Cannibalism - A Lot More Common Than We Are Comfortable In Admitting

Cannibalism is a time-honored tradition practiced by all animals. In times of famine, mothers eat their young. In times of plenty, mothers eat their young. Look at the archaeological record of our and related hominid species, and you will find lots of cut marks in bones, lots of carbonization from cooking fires.

We have been inculcated in the value system that cannibalism is morally repugnant, and yet, that really hasn't stopped the practice altogether.

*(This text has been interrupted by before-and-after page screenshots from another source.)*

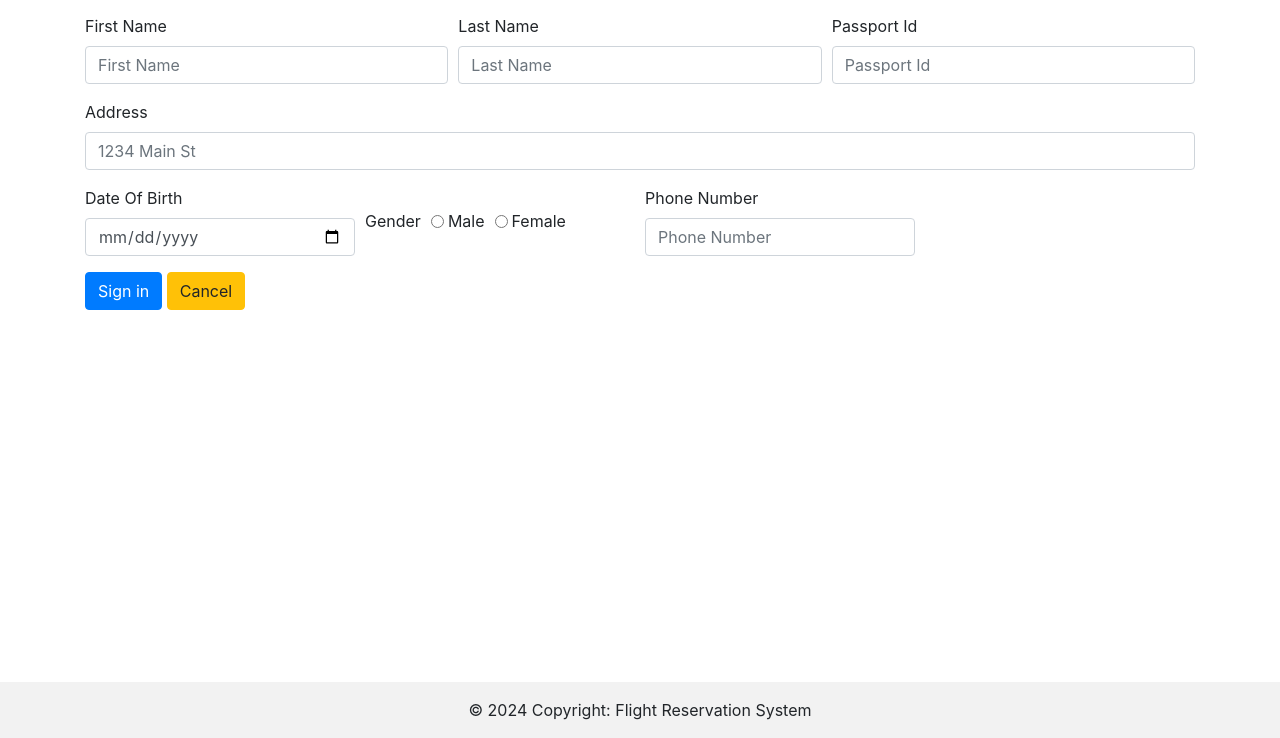
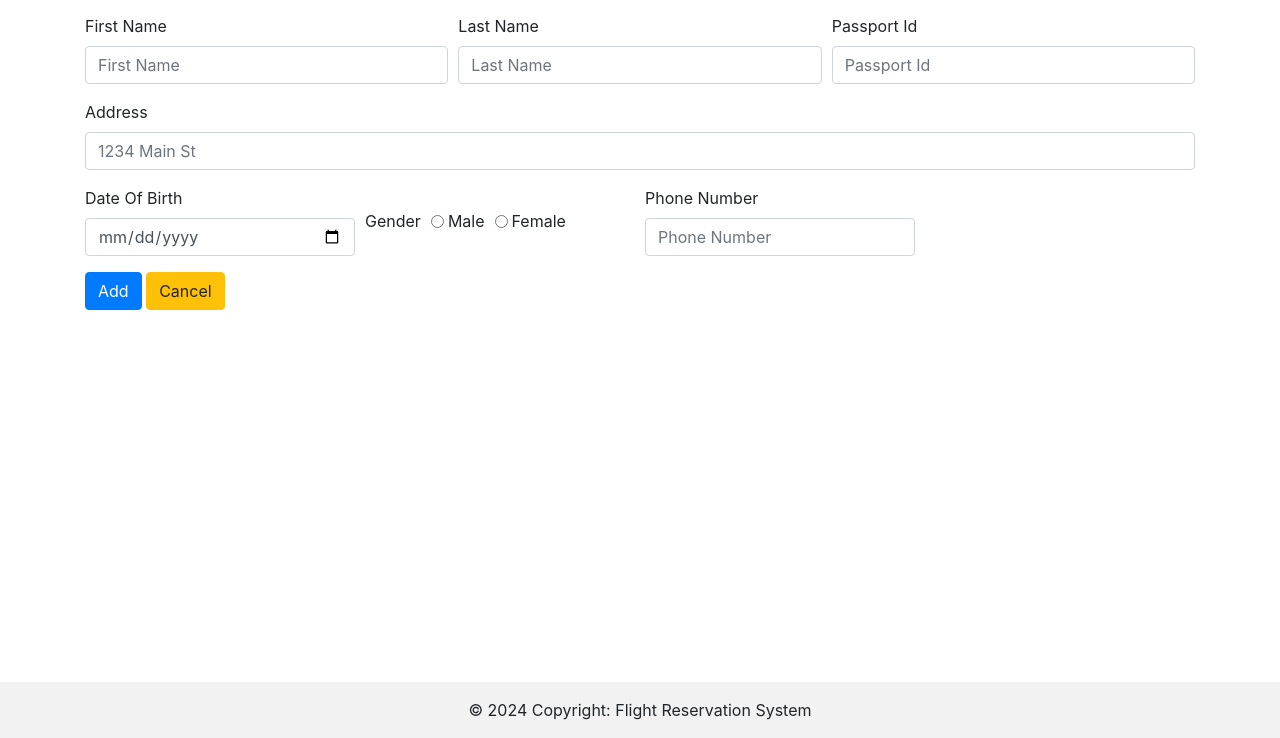
Before and after one commit to FitsumMehari/DBFRS, a website: page app/page_add_customer/index.html in a window 1280 px wide. Shown: the part 62-800 px from the top of the page. Drawn offline with Linux system fonts and the light colour scheme.

Commit message:
edit button label

```diff
--- a/app/page_add_customer/index.html
+++ b/app/page_add_customer/index.html
@@ -164,7 +164,7 @@
           </div>
         </div>
 
-        <button type="submit" class="btn btn-primary">Sign in</button>
+        <button type="submit" class="btn btn-primary">Add</button>
         <button type="reset" class="btn btn-warning">Cancel</button>
       </form>
     </div>
```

In the West, with the arrival of the Enlightenment and the Protestant Reformation, we have divided the world into Christian and Cannibal: Civilization and Savagery. (Please ignore the fact that the fundamental sacred ritual of Christianity involves the consumption of  flesh and blood). The idea, you see, is that the liberal notions of individual dignity somehow preclude from sane or rational behavior the idea of eating each other.

Of course, we still practice cannibalism, but we do it in the marketplace. People, as useful commodities, are consumed. Labor and ingenuity are extracted from them as soon as is useful. People have value right up until they cease being productive. Children, of course, as future labor resources, are treated as valued objects. (Although, with the coming biotech revolution, newborns and fetuses will no doubt be put to work as well).

None of this, of course, is new, but I think the marketing strategy for modern denial of modern cannibalism is fairly modern (and by modern, I mean in the past 500 years? since the advent of globalization).


  1. Hmmm??? And I have been careful not to feed the chickens chicken...

    1. In industrial farming, pigs eat chicken shit, chickens eat pig shit.